I can hear Congress now, NO INTERNET LEFT BEHIND will become the new mantra to save our download speeds.

The list of the fastest download speeds by country:
1) South Korea
2) Romania
3) Bulgaria
4) Lithuania
5) Latvia
6) Japan
7) Sweden
8) Ukraine
9) Denmark
10) Hong Kong
11) Netherlands
12) Finland
13) Moldova
14) Taiwan
15) Norway
16) Russian Federation
17) Iceland
18) Aland Islands
19) Belgium
20) Slovenia
21) Switzerland
22) Germany
23) Congo
24) Czech Republic
25) Hungary
26) United States

1. Kopytoff, V.G. 2011. America: Land of the Slow. The New York Times, [online] 20 September. Available at: <> [Accessed 20 September 2011].

Wednesday, September 14, 2011

QR Codes and Does eat Codes and Li'l Lambs eat Ivy
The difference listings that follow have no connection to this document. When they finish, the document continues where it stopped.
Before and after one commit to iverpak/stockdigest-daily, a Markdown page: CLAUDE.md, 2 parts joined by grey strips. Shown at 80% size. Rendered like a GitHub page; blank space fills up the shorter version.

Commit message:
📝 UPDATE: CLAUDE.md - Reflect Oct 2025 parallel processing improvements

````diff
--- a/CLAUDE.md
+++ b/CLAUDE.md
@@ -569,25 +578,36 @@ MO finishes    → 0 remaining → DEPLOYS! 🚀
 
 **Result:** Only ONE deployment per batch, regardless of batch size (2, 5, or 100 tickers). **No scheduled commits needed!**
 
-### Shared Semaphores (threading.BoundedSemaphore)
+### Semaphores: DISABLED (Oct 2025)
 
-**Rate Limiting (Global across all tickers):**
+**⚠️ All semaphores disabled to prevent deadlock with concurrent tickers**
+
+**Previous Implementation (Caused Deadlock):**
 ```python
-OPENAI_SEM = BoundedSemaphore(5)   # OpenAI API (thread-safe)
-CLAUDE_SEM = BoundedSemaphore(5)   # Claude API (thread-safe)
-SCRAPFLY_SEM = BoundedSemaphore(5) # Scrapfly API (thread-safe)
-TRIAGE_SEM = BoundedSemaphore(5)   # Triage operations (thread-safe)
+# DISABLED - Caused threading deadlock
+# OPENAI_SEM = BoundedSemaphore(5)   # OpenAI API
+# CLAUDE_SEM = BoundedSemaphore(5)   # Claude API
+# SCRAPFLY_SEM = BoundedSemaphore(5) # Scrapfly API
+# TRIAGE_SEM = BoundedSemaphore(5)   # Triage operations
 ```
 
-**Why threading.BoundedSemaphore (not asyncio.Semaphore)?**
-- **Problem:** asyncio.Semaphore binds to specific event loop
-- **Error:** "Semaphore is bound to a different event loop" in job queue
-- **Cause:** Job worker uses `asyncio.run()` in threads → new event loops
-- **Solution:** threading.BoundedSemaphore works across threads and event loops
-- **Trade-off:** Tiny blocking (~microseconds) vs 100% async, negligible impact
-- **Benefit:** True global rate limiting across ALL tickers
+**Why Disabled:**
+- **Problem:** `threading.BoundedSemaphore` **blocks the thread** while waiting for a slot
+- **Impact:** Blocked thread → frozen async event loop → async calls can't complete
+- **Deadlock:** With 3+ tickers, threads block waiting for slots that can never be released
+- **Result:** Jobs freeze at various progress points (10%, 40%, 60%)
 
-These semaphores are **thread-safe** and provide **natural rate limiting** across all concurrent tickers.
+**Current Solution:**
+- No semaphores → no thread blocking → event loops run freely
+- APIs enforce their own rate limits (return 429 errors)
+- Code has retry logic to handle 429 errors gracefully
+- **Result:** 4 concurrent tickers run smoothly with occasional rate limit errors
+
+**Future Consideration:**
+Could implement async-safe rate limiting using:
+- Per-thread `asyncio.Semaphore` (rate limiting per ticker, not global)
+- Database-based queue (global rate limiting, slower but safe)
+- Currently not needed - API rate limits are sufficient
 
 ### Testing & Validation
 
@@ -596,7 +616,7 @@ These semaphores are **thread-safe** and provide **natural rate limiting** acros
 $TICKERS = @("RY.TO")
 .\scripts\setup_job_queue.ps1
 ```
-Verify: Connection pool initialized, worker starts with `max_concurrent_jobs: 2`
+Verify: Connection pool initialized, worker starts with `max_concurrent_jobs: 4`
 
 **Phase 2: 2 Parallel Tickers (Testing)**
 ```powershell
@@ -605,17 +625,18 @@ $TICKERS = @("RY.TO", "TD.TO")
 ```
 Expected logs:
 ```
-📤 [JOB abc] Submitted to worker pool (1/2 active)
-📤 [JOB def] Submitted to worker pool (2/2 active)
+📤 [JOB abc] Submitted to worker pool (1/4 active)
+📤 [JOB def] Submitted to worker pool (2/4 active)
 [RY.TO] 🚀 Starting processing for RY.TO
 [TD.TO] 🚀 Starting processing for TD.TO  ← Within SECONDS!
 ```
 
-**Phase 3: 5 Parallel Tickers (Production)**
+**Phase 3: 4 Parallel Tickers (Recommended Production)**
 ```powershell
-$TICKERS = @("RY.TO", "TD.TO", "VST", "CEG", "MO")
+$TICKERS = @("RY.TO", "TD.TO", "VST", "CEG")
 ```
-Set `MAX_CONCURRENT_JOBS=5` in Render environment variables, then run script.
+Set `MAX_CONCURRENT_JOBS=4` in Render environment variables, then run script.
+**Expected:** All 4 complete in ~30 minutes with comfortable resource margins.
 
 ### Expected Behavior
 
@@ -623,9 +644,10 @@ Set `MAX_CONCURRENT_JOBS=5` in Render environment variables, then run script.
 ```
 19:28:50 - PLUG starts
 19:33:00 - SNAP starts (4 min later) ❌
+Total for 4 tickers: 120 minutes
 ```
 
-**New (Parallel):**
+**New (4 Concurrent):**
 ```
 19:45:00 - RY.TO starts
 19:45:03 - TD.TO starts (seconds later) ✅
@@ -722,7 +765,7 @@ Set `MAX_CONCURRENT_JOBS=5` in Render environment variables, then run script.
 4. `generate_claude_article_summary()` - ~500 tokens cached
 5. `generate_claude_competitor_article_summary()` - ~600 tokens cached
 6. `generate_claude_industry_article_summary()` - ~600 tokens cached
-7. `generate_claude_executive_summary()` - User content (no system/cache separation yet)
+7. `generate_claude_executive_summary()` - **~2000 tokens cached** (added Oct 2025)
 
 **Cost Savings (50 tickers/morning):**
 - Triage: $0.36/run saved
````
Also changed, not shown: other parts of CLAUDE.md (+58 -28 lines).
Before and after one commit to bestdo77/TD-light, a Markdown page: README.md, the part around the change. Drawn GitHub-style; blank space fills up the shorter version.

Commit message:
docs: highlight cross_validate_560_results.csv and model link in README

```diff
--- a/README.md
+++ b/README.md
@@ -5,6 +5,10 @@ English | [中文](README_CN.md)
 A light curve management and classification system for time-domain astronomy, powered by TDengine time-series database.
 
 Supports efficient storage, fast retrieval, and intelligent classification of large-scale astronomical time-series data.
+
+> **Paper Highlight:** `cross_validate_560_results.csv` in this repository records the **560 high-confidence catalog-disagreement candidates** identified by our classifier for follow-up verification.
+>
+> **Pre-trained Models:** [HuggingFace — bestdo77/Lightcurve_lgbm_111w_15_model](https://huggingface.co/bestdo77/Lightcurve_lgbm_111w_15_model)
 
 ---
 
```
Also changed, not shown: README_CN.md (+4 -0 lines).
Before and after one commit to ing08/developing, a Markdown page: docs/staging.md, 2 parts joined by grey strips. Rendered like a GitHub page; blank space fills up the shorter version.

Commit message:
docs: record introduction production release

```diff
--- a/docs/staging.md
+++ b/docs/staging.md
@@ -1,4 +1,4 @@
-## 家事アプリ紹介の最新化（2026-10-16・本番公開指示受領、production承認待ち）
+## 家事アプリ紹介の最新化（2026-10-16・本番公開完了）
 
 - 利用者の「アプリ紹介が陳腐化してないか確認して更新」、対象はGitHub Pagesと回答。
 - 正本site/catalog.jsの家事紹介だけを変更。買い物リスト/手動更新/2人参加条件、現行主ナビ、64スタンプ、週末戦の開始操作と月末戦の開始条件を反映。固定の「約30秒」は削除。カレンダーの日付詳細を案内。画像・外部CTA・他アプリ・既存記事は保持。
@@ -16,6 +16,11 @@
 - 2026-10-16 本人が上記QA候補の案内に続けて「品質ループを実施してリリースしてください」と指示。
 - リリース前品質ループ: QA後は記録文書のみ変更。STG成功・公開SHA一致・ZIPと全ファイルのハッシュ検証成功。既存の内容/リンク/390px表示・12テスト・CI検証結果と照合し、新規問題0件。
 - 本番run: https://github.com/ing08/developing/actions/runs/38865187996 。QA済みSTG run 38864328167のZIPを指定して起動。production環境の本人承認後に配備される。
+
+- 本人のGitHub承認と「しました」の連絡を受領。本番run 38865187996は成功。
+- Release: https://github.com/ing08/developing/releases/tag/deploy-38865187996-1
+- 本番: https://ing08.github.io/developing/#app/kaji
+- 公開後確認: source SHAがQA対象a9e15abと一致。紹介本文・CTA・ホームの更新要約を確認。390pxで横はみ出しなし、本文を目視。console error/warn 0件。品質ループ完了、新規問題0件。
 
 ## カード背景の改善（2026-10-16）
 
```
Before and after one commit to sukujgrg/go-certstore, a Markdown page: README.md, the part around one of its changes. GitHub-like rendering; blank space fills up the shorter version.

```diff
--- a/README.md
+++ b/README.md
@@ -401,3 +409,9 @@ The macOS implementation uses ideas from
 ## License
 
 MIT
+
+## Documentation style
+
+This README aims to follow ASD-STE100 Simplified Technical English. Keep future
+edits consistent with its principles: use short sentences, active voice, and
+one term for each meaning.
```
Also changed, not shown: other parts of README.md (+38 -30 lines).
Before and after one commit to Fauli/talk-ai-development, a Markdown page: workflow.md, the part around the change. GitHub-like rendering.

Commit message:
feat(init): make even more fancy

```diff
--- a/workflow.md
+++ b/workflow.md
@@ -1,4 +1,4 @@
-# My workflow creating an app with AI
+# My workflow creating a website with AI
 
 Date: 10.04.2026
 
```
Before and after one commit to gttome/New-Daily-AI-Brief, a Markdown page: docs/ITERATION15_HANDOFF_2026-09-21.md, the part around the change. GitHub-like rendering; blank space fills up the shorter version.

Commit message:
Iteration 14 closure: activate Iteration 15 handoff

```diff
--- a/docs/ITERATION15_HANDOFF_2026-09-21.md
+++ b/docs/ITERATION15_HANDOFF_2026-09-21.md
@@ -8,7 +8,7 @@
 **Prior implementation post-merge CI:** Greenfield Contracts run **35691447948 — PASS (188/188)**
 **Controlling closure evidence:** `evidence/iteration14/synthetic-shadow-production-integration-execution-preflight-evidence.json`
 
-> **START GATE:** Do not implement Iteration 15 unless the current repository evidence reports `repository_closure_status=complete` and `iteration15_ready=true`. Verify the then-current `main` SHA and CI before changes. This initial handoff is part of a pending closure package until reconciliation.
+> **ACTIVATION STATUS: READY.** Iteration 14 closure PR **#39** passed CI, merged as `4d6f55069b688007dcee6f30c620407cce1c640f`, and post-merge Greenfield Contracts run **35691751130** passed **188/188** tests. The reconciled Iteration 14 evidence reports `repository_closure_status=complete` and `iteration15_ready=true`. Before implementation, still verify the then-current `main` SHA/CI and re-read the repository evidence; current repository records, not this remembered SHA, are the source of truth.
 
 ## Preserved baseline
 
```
I have this great fascination with gadgets. My iPhone comes with a complete set of apps for me to occupy my time whenever I get bored. Using a scanning app in a store, I can scout for prices on items and log online to find if there is a better deal somewhere else. I have scanned all sorts of data icons but my favorite is this one:
I love QR Codes.  They speak to me as if they were inkblots appealing to my psyche. To me they represent a wrapped present with some goody for me to see once I decode the black and white decoration. There is a secret behind this thing that can be found everywhere from grocery stores, clothing stores, libraries and even churches. The QR Code has become the symbol of 21st Century iconography.
So, what is a QR Code, and why should 21st Century School Leaders be interested in them?
According to Wikipedia, “ a QR code (abbreviated from Quick Response code) is a type of matrix barcode (or two-dimensional code) first designed for the automotive industry. More recently, the system has become popular outside of industry due to its fast readability and comparatively large storage capacity. The code consists of black modules arranged in a square pattern on a white background. The information encoded can be made up of any kind of data (e.g. binary, alphanumeric, or Kanji symbols).[1]
There are a variety of smartphone apps that can read these codes very fast and easy. In fact ATT makes an app specific for my iPhone called the ATT Scanner. (I use it often to amuse myself in Kohls’ while my wife is shopping. That place is loaded with QR Codes!!). It doesn’t take any extraordinary power to use a tool of this nature. Just point, scan and voila the information is retrieved.
In classrooms there are many things that can be done with QR Codes. For a great Powerpoint on the topic check out this link to “40 Interesting Ways to Use QR Codes in Classrooms”
QR Codes can be used to summarize information for student exhibits, advertising school events, multiple choice tests, and ways to scavenger hunt inquiry learning actively having students scan for information in more global contexts. The technology is easy to use, can be found on most smartphones that kids are carrying around already, and it will give them another motivating tool to view the world.
There is an excellent LiveBinder file by Steven Anderson, District Technology Director from Winston-Salem North Carolina that encourage you to review if you would like to learn more about this great learning tool

[1] QR Code. Wikipedia.  Retrieved September 14, 2011 at